* [Task objective] Whichever lines include the word "ipynb", copy them as they appear in the data.

Stored dataset items:

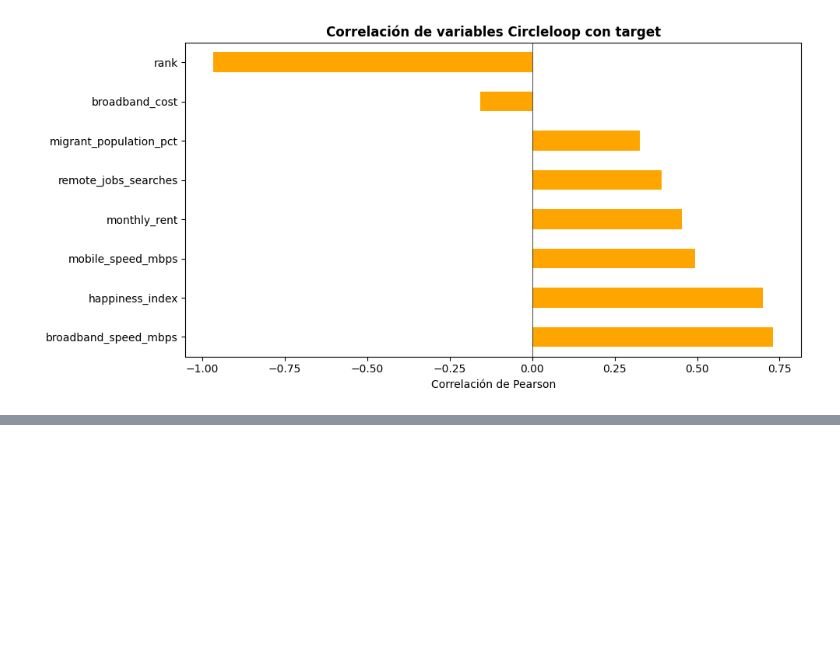
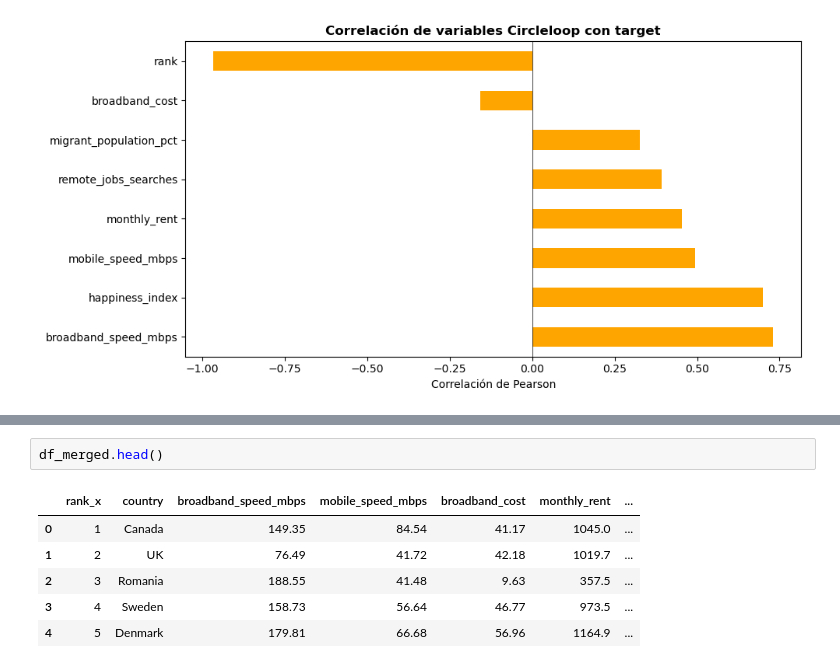
Before and after one commit to danielaaguirrej55-source/Proyecto-ML---Machine-Learning, a Jupyter notebook: src/notebooks/main_juanfcia_models.ipynb, the cells around one changed output, grey strips where cells are left out. Drawn from its saved outputs; the diff is of its cells as text; blank space fills up the shorter version.

```diff
--- a/src/notebooks/main_juanfcia_models.ipynb
+++ b/src/notebooks/main_juanfcia_models.ipynb
@@ -536,0 +619,9 @@ plt.show()
+# %%
+df_merged.head()
+# %% [output]
+|  | rank_x | country | broadband_speed_mbps | mobile_speed_mbps | broadband_cost | monthly_rent | ... |
+| 0 | 1 | Canada | 149.35 | 84.54 | 41.17 | 1045.0 | ... |
+| 1 | 2 | UK | 76.49 | 41.72 | 42.18 | 1019.7 | ... |
+| 2 | 3 | Romania | 188.55 | 41.48 | 9.63 | 357.5 | ... |
+| 3 | 4 | Sweden | 158.73 | 56.64 | 46.77 | 973.5 | ... |
+| 4 | 5 | Denmark | 179.81 | 66.68 | 56.96 | 1164.9 | ... |
```
Also changed, not shown: parts of 29 cells of this notebook.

* [Response to this task]
Before and after one commit to danielaaguirrej55-source/Proyecto-ML---Machine-Learning, a Jupyter notebook: src/notebooks/main_juanfcia_models.ipynb, the cells around one changed output, grey strips where cells are left out. Drawn from its saved outputs; the diff is of its cells as text; blank space fills up the shorter version.
--- a/src/notebooks/main_juanfcia_models.ipynb
+++ b/src/notebooks/main_juanfcia_models.ipynb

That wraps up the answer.